- The Economist speaks about the lessons that can be learnt from the “Fail often, fail well” mantra provided that companies manage the process
- Ken Tencer talks about “fail fast, fail often” probably being the stupidest business mantra of all time, is it just a load of hype?
- From a fintech perspective there is a lot of focus on blockchain right now, and David Birch demands a stand against all of the blockchain crap!
Senior management often hear such phrases after a visit to Silicon Valley, which takes us to corporate innovation strategy 5…
Corporate Innovation Strategy 5: Do the Pilgrimage
We hear a lot these days about CEO’s and their senior management teams visiting Silicon Valley. Is it just to be seen in Silicon Valley, wanting some of that start up “magic dust” to rub off on them, or is it something more strategic? Perhaps it is to see what is coming next from Silicon Valley and to get ahead of the potential disruption that maybe hitting a particular industry….?
- McKinsey explore: How you should tap into Silicon Valley ?
- The Washington Post describes Silicon Valley as a must see destination for world leaders
- Right now, and for obvious reasons, a lot of incumbent car manufacturers such as Ford and Daimler are visiting the Valley
- And of course banks are sending innovation gurus (see what i did there!) to Silicon Valley…

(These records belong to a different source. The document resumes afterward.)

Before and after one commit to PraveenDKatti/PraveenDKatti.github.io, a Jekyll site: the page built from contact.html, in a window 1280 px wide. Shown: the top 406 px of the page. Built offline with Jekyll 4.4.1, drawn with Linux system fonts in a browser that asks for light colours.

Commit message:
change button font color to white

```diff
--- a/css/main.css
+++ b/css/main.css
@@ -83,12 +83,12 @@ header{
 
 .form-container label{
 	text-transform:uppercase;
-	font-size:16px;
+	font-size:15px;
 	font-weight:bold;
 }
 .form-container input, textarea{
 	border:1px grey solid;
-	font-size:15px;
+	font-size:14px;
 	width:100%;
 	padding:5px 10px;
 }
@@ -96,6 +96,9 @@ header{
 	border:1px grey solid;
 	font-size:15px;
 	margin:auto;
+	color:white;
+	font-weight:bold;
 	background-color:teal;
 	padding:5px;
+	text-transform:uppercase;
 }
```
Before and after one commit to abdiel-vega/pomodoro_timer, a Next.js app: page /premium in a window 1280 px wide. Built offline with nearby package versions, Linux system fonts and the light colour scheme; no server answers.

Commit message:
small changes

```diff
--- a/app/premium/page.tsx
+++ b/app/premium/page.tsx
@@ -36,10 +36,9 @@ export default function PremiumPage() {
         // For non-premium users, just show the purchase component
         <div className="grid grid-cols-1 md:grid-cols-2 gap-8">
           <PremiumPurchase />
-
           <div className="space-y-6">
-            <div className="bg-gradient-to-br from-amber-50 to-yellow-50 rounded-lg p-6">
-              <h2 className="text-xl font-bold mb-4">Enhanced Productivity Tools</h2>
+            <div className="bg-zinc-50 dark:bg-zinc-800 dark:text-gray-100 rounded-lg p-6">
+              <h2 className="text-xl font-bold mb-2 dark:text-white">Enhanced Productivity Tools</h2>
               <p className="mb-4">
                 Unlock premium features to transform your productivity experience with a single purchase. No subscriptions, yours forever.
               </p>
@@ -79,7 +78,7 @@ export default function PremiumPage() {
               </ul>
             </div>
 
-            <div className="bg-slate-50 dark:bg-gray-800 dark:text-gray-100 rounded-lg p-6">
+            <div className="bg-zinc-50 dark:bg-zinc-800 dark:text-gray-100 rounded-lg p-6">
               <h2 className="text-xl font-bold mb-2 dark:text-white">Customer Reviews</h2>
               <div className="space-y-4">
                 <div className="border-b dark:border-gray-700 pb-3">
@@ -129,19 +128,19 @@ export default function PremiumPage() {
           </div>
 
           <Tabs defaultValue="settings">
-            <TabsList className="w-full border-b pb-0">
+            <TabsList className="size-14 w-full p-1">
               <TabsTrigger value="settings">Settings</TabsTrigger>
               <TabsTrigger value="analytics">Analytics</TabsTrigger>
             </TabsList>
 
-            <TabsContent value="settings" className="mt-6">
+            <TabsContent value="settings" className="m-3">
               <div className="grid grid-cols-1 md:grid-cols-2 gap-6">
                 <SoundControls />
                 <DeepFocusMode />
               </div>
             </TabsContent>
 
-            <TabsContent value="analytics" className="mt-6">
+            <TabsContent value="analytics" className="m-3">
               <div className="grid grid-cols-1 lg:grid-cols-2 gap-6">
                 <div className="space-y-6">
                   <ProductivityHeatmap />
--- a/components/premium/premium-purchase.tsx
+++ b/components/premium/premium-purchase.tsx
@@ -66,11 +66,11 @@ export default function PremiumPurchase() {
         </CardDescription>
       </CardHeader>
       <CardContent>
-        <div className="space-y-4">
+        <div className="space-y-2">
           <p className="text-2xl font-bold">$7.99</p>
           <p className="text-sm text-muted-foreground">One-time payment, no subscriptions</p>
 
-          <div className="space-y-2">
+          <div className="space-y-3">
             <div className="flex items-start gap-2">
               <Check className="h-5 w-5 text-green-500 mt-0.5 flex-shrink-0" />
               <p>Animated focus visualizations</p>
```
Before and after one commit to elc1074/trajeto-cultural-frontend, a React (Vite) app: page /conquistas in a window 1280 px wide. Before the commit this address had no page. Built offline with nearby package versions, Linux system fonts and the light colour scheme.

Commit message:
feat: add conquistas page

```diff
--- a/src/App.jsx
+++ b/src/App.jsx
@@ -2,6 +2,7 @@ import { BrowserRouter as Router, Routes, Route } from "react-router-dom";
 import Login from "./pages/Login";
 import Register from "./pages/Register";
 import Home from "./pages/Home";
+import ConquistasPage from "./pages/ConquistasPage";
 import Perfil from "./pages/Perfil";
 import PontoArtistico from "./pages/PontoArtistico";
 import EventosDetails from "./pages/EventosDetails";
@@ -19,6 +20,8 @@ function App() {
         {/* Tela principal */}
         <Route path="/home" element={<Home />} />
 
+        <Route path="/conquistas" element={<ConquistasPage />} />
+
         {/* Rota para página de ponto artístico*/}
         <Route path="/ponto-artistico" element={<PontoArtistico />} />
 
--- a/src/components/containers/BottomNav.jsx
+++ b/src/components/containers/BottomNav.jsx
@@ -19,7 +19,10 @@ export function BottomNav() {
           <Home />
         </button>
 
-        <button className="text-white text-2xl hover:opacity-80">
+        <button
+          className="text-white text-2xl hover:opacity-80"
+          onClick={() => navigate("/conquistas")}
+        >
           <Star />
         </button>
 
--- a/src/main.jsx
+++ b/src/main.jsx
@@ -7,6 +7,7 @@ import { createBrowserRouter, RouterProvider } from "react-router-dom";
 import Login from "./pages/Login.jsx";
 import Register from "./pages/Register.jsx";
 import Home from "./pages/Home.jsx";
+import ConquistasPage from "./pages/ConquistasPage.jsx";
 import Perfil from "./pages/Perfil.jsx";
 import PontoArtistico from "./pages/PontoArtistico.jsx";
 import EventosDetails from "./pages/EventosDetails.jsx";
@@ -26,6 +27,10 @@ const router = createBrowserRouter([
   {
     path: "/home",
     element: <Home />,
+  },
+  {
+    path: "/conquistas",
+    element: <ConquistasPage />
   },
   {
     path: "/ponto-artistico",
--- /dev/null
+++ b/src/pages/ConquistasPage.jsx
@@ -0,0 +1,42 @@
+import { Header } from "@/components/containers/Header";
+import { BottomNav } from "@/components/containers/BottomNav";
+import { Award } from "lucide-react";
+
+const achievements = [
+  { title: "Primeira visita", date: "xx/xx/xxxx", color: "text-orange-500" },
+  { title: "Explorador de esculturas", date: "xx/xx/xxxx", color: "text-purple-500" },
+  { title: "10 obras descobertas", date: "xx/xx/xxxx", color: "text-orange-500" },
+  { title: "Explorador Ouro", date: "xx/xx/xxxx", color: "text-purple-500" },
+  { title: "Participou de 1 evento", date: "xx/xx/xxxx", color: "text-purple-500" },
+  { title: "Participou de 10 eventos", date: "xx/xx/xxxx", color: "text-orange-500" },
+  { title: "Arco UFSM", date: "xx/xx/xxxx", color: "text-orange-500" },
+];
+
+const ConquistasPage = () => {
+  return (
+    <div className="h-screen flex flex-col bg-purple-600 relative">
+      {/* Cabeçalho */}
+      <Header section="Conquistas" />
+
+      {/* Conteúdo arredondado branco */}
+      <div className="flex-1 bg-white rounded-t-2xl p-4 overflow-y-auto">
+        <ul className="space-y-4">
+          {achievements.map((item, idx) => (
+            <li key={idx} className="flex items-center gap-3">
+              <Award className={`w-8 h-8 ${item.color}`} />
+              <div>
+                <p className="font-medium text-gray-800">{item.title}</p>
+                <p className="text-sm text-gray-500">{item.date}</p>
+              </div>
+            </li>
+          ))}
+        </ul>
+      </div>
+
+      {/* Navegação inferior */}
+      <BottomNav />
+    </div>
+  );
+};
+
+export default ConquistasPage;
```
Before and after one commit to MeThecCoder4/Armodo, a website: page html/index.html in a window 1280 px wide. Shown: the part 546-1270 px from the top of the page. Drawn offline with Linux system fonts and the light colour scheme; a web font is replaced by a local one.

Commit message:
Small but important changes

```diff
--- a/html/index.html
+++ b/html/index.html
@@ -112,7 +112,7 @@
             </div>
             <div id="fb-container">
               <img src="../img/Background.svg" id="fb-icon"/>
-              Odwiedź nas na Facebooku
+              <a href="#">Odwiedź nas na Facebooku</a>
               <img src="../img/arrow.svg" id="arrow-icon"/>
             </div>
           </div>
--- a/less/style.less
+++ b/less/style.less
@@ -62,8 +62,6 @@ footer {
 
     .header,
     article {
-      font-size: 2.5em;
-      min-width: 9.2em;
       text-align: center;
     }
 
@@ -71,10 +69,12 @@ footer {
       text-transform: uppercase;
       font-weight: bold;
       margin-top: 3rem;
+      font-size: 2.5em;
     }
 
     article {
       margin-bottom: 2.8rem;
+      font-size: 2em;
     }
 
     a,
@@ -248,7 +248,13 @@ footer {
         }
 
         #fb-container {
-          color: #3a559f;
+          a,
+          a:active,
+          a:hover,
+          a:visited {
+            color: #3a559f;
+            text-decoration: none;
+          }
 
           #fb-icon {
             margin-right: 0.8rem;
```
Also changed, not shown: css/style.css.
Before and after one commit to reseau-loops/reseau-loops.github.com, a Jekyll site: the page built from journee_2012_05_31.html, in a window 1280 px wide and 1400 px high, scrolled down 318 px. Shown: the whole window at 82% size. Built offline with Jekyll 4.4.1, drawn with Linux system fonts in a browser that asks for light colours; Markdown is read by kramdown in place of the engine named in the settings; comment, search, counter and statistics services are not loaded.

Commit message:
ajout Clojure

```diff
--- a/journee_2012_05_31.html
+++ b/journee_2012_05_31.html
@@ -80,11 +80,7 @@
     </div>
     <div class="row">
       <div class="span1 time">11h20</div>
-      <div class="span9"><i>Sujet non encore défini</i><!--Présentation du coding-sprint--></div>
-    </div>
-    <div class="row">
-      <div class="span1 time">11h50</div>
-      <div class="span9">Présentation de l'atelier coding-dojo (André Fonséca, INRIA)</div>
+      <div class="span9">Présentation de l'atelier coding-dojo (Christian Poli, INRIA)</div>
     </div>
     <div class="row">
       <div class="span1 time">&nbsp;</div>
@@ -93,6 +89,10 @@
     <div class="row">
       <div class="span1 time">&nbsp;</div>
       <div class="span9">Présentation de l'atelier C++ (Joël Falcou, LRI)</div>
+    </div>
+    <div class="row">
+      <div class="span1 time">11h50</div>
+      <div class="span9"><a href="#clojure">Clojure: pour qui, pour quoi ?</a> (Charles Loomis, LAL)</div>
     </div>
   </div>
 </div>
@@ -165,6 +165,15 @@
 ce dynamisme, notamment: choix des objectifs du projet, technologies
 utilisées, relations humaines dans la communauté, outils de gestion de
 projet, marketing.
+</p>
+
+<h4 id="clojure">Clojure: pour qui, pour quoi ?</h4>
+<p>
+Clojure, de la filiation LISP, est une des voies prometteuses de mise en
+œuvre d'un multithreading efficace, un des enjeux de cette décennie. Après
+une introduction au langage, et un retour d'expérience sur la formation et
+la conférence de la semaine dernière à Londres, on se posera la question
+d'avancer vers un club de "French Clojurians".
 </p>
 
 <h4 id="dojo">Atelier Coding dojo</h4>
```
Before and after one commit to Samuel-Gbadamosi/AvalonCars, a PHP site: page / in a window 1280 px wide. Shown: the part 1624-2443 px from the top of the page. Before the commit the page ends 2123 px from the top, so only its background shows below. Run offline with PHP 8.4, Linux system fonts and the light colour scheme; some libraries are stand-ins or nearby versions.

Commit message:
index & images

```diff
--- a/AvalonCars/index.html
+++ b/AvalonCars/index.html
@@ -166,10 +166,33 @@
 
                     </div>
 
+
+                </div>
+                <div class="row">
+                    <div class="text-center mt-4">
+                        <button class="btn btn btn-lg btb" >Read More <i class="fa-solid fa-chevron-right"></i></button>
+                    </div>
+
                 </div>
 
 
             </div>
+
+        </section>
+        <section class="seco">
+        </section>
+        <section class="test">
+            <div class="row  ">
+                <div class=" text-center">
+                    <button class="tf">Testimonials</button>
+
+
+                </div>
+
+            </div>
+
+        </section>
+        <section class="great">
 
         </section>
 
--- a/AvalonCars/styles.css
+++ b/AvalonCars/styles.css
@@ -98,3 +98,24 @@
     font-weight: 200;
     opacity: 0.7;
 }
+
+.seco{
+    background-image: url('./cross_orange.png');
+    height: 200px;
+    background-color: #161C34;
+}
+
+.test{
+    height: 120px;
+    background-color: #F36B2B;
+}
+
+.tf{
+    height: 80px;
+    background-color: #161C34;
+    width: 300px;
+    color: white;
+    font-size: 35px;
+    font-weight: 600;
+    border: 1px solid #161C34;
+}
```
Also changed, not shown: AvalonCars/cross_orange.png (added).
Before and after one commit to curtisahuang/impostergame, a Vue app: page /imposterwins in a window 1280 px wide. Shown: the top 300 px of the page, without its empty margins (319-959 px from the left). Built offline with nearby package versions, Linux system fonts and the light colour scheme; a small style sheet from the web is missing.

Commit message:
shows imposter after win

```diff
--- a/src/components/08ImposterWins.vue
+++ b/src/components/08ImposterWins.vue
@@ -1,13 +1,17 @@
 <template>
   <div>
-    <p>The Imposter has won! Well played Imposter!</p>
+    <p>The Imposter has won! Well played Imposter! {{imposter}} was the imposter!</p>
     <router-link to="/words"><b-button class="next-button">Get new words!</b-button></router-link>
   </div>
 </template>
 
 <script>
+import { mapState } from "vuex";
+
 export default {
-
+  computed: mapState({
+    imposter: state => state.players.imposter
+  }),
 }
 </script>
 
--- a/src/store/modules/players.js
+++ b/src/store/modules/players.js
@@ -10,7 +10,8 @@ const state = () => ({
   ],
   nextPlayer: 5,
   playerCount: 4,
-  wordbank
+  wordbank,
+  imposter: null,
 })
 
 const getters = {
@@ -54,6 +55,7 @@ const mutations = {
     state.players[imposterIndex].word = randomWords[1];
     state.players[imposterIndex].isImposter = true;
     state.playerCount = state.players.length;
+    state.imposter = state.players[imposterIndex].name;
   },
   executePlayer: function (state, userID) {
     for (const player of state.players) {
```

Corporate Innovation Strategy 6: Launch an Innovation Lab or Accelerator
In their guide to looking innovative CB Insights suggest “launch an innovation lab or accelerator – it doesnt matter what it does!” From a fintech and payments perspective this is absolutely huge. A quick google search for “fintech accelerator” or “fintech innovation lab” reveals the sheer number of hubs, labs and accelerator initiatives out there.
I found the Money Wiki list of fintech incubators and accelerator worldwide pretty useful. On a daily basis there is news of a bank moving to, or a new fintech innovation lab (that was yesterday) or accelerator launching in Silicon Valley. I suppose the point CB Insights are making is that these types of initiatives are great but must have a clear purpose and be part of a broader organisational strategy, rather than a sudden knee jerk reaction.
Corporate Innovation Strategy 7: Go Casual
Wearing jeans and laughing at people with suits on ain’t gonna cut it! Although, i like the fact that i don’t have to wear a suit, and sometimes i don’t even shave when I’m going to a conference. My excuse, “I’m being innovative”. Ha! Anyway, this seemingly simple policy isn’t as clear cut as you would imagine:
- 10 Big Businesses With Incredibly Casual Offices – there will be no suprises there..!
- And there are clearly some benefits of casual dress in the workplace, even if its just on a Friday
- When we ask the question – How Does Workplace Attire Affect Productivity?…
- ….the jury is still out – Is Casual Dress Killing Your Productivity At Work?
Corporate Innovation Strategy 8: Hire Some X-Googlers
There is a lot of tongue in cheek in this one from CB Insights – the guide says to look innovative “hire someone who wasn’t getting promoted from Google to head up your innovation effort. Tell everyone you meet, they’re from Google”.
I don’t want to get sued (!!), so I’m not going to put up any names. But just google (the irony) “hire apple executive” and “hire google executive” and you’ll see examples of top exec’s moving from the likes of Google and Apple to other organisations. Just the other day Forbes wrote about Wall Street poaching Silicon Valley talent. It seems that the ‘top talent’ is sometimes moving from Wall Street or incumbents to Silicon Valley and then back again. Interesting stuff!